Almost a third of women in the UK say that sexual harassment has had an impact on their career, according to recruiter Randstad UK. In a poll of more than 6,000 working adults in the UK, a third of women (32 per cent) said it had had “a lot” or “some impact” on their careers while another 16 per cent said it had a “small effect”.
The research also surveyed the views of 190 non-binary people, including those who identify as genderfluid, transgender, agender, bigender, and genderqueer. Of those, 18 per cent said sexual harassment had had “a lot of impact” or “some impact” on their careers – while 14 per cent said it had a “small effect”.
In terms of industries where women were affected to a greater extent, 45 per cent of women in Construction said that sexual harassment had had “a lot of impact” or “some impact” on their careers. Women in Tech also suffered disproportionately with 42 per cent reporting the same.
Women working in Facilities Management and Education suffered the least with 26 and 29 per cent respectively reporting sexual harassment had had “a lot of impact” or “some impact” on their careers.

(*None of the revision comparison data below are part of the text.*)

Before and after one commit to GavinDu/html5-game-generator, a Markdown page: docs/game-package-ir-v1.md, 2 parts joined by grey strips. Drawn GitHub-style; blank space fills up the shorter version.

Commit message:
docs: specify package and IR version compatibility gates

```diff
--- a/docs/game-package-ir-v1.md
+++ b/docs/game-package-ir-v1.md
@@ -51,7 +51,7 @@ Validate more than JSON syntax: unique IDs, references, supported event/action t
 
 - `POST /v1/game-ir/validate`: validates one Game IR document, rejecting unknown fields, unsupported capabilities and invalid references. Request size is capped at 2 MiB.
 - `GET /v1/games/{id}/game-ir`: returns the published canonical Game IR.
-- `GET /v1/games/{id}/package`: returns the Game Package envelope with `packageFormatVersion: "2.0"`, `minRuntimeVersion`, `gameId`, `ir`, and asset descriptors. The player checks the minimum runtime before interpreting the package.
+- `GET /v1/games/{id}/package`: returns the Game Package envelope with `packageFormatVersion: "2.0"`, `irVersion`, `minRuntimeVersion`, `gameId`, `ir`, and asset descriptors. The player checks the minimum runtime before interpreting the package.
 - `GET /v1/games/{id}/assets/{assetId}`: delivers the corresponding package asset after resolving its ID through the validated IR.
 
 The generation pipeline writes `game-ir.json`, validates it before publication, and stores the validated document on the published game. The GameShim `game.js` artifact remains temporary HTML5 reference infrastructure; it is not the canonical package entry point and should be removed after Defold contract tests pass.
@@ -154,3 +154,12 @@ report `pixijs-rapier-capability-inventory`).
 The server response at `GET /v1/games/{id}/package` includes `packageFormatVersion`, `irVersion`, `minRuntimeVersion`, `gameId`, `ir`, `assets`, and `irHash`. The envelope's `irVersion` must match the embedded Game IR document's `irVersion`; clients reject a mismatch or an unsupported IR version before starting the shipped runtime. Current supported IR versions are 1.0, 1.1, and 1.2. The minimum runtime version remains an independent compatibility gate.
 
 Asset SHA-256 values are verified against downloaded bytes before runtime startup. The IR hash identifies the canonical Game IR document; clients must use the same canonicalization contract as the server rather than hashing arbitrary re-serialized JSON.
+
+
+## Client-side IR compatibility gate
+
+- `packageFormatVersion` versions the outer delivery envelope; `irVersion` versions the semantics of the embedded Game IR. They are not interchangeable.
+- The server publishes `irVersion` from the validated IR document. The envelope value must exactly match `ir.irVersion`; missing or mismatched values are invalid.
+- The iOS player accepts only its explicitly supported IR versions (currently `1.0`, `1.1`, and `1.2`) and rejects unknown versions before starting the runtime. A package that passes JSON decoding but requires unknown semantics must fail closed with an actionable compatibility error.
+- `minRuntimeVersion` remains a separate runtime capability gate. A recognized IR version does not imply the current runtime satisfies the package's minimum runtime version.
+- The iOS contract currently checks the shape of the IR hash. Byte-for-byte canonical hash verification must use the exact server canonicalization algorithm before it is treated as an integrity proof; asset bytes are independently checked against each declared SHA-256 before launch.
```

Two-thirds of women (67 per cent) said they had experienced gender discrimination in the workplace in some form. This was most likely to come in the form of comments or inappropriate behaviour from male colleagues – although being passed over for a promotion was also a common form of gender discrimination. Women also reported being offered less important roles, being made redundant based on their gender, being excluded from male conversations or social events, and being passed over for particular projects/ work.
But none of the women polled reported having been bullied as a result of their gender or being paid less than male colleagues – something that has been illegal since 29 December 1975 when the Equal Pay Act 1970 came into force.
Victoria Short, the chief executive of Randstad UK, said: “The positive news is that women have been making great strides in the boardroom: 40 per cent of directors on the top boards of UK plc are now women, compared to 12 per cent in 2010. Parity of board seats is now a realistic prospect in the UK.
“There is also, perhaps, less organisational bias against women. I hold an executive leadership role at a top recruiter – something that was not an option for my highly intelligent mother. Everything has changed and nothing has changed.
“Outside non-executive boards, lower down the organisation or in smaller businesses, it’s a very different story and these findings reflect that. ” “The word ‘banter’ has a lot to answer for”, she concluded.
Within different industries, less than a quarter of women in Construction (23 per cent) said they had not experienced any gender discrimination at work. They reported comments and inappropriate behaviour from male colleagues as well as being excluded from male conversations or social events. In Facilities Management, however, two-thirds of women (65 per cent) said they had never experienced gender discrimination at work.
On average, workers in the UK reported having 2.1 female managers since they had started working in their particular industry. In different industries, the average was highest in Education (3.0) and lowest in Construction (1.5).
According to Professor Ruth Sealy of Exeter University’s Business School, “Low representation in leadership roles both reflects and perpetuates women’s lack of equal power and status, demonstrating the need for changes in gender norms to address societal-level gender inequalities.”